So the first question is why do I keep my film in the fridge? Well, film has a best before date printed on the side and keeping it in the fridge means you can go years beyond that date and the film should still be fine.
There are three film formats:
Large Format – The big white box of Ilford FP4 film is 5″x4″ large format film. Large format cameras look like cameras did in the early 1900’s, with a cloth to go over your head. They are very slow to use but are still used by some professionals (and crazy amateurs) as the negative they use is 5″x4″ in size and so can be enlarged to poster size without any visible loss of quality. You can even buy film that is 10″x8″ in size if you are very keen / crazy.
Medium Format – this is 120 roll film and goes in cameras like Hasselblads and my Yaschica Mat 124. I get 12 shots per roll and the negatives are about 6 cm x 6 cm in size. These are faster to use than large format cameras but still give excellent image quality.
35 mm – this is the most common film format and the smallest here. It is a very versatile format and goes into film cameras like Canons and Nikons. There are loads of different makes of 35 mm film to choose from.
Then there are three major types of film:
Black and White – otherwise known as monochrome this leads, unsurprisingly, to black and white negatives from which you get black and white prints. You normally need to buy chemicals and develop these at home although some specialist labs will do them for a price. However there are some chromogenic films which can be developed in a colour lab but still give black and white prints, sometimes with a sepia tint.
Colour Slide – otherwise known as transparencies these are positive films. That means that when you hold them up to the light all the colours are correct, whereas with a negative they are all inverted. These have to be developed in specialist labs.
Colour Print – the most common type of film, used mostly for snapshots and family photos. Get them developed in a normal lab where you get a load of colour negatives and corresponding colour prints.
So why use transparencies when colour print film is so easy to get hold, is easy to develop and you get prints? It all comes down to quality. Normal labs can change exposure and colour levels when they do colour prints which can lead to inconsistent results and washed out colours. You cannot so this with transparencies so they are more consistent. This counts for a lot if you are a professional, so most pros will use colour transparency film rather than colour print film. Transparency film is also much more stable over time, so in twenty years time they should still be as god as new. so if you’ve never tried a roll of slide film I suggest you do.
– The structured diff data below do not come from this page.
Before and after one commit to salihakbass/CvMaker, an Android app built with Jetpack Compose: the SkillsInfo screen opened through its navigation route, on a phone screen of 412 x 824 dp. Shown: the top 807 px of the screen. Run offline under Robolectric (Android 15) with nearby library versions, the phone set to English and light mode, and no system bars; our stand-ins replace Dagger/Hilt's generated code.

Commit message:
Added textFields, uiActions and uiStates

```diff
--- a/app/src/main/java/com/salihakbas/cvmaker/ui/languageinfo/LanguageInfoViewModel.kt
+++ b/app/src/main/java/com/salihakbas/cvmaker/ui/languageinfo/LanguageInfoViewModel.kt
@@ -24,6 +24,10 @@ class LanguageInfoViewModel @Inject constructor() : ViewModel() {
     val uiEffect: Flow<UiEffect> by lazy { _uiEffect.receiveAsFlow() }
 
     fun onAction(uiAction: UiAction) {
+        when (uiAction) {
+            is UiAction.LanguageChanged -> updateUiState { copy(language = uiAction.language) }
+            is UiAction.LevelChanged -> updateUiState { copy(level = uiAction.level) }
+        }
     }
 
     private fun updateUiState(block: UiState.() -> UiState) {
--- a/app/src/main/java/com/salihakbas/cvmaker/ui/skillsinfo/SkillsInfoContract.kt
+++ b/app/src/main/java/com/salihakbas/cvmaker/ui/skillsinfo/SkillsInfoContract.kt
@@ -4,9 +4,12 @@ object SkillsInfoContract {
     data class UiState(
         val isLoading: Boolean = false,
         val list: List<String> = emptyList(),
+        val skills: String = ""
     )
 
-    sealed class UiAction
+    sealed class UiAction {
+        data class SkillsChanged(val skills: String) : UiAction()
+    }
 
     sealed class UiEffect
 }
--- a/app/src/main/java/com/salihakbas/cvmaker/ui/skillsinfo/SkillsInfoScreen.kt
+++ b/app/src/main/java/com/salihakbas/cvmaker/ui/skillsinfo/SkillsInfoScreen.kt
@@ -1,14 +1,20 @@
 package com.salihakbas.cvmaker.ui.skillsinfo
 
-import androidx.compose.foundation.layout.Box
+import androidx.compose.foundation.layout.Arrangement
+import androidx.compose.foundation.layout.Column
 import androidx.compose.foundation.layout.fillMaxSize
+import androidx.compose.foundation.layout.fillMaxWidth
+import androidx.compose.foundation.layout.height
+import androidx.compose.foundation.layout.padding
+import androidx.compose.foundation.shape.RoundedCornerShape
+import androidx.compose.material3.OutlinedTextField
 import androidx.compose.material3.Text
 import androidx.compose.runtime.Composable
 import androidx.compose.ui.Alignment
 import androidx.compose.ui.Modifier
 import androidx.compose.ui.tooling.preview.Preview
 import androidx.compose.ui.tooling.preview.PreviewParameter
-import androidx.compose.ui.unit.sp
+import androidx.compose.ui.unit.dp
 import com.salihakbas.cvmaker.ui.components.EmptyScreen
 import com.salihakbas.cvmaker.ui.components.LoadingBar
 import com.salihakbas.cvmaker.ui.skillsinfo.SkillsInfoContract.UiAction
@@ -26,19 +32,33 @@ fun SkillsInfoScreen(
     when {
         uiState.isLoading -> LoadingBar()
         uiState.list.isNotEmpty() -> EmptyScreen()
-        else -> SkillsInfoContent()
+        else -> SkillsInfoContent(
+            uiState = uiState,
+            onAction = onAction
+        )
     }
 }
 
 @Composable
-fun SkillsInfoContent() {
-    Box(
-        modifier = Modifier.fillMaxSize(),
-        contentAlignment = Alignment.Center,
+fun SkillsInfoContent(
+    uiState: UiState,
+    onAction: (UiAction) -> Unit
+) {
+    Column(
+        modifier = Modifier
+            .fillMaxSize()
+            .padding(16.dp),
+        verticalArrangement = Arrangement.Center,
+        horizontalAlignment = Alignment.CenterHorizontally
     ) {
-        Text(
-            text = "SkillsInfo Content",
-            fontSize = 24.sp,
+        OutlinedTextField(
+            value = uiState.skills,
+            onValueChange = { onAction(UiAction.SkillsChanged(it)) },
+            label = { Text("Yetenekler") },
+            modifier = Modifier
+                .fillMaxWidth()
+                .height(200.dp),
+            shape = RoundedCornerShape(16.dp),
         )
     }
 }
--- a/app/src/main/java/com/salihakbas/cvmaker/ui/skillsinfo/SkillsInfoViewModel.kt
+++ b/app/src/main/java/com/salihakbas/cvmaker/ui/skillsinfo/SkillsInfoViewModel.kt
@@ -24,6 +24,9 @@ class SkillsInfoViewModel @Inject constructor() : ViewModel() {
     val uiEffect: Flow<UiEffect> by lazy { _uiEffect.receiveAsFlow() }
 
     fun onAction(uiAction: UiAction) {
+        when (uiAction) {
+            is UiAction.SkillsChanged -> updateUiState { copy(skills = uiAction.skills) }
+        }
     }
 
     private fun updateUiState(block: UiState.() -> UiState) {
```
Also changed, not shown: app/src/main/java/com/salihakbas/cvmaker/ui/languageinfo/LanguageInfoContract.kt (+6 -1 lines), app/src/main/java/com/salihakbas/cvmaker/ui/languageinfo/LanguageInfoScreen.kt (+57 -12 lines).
That’s enough for today, I’ll go over each individual film tomorrow to explain why I have so many to choose from and hopefully give you some idea as to which ones to try yourself.